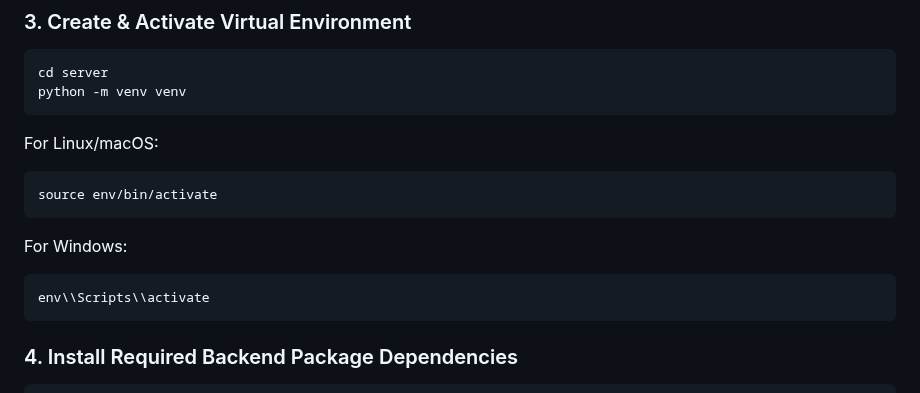
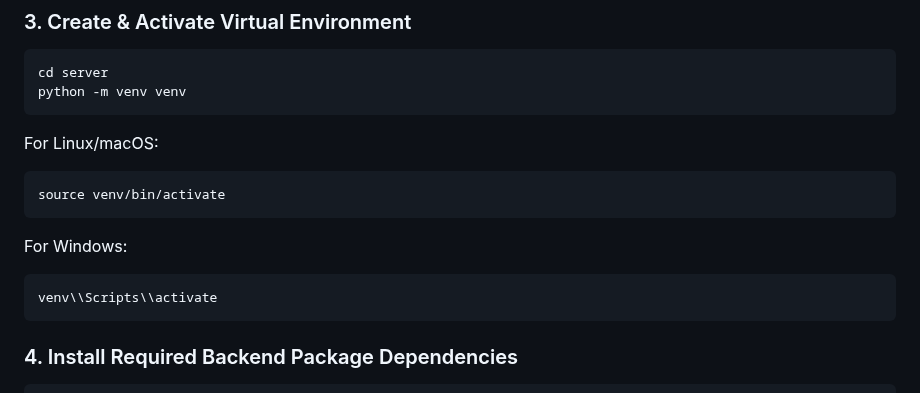
Before and after one commit to Yadav-Aayansh/HomeMate, a Markdown page: README.md, the part around the change. GitHub-like rendering.

````diff
--- a/README.md
+++ b/README.md
@@ -56,11 +56,11 @@ python -m venv venv
 
 For Linux/macOS:
 ```
-source env/bin/activate
+source venv/bin/activate
 ```
 For Windows:
 ```
-env\\Scripts\\activate
+venv\\Scripts\\activate
 ```
 
 ### 4. Install Required Backend Package Dependencies
````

----

EXERCISE BRIEF: Set down every entry above exactly as written, but skip the pictures.

RESULT:
Before and after one commit to Yadav-Aayansh/HomeMate, a Markdown page: README.md, the part around the change. GitHub-like rendering.

````diff
--- a/README.md
+++ b/README.md
@@ -56,11 +56,11 @@ python -m venv venv
 
 For Linux/macOS:
 ```
-source env/bin/activate
+source venv/bin/activate
 ```
 For Windows:
 ```
-env\\Scripts\\activate
+venv\\Scripts\\activate
 ```
 
 ### 4. Install Required Backend Package Dependencies
````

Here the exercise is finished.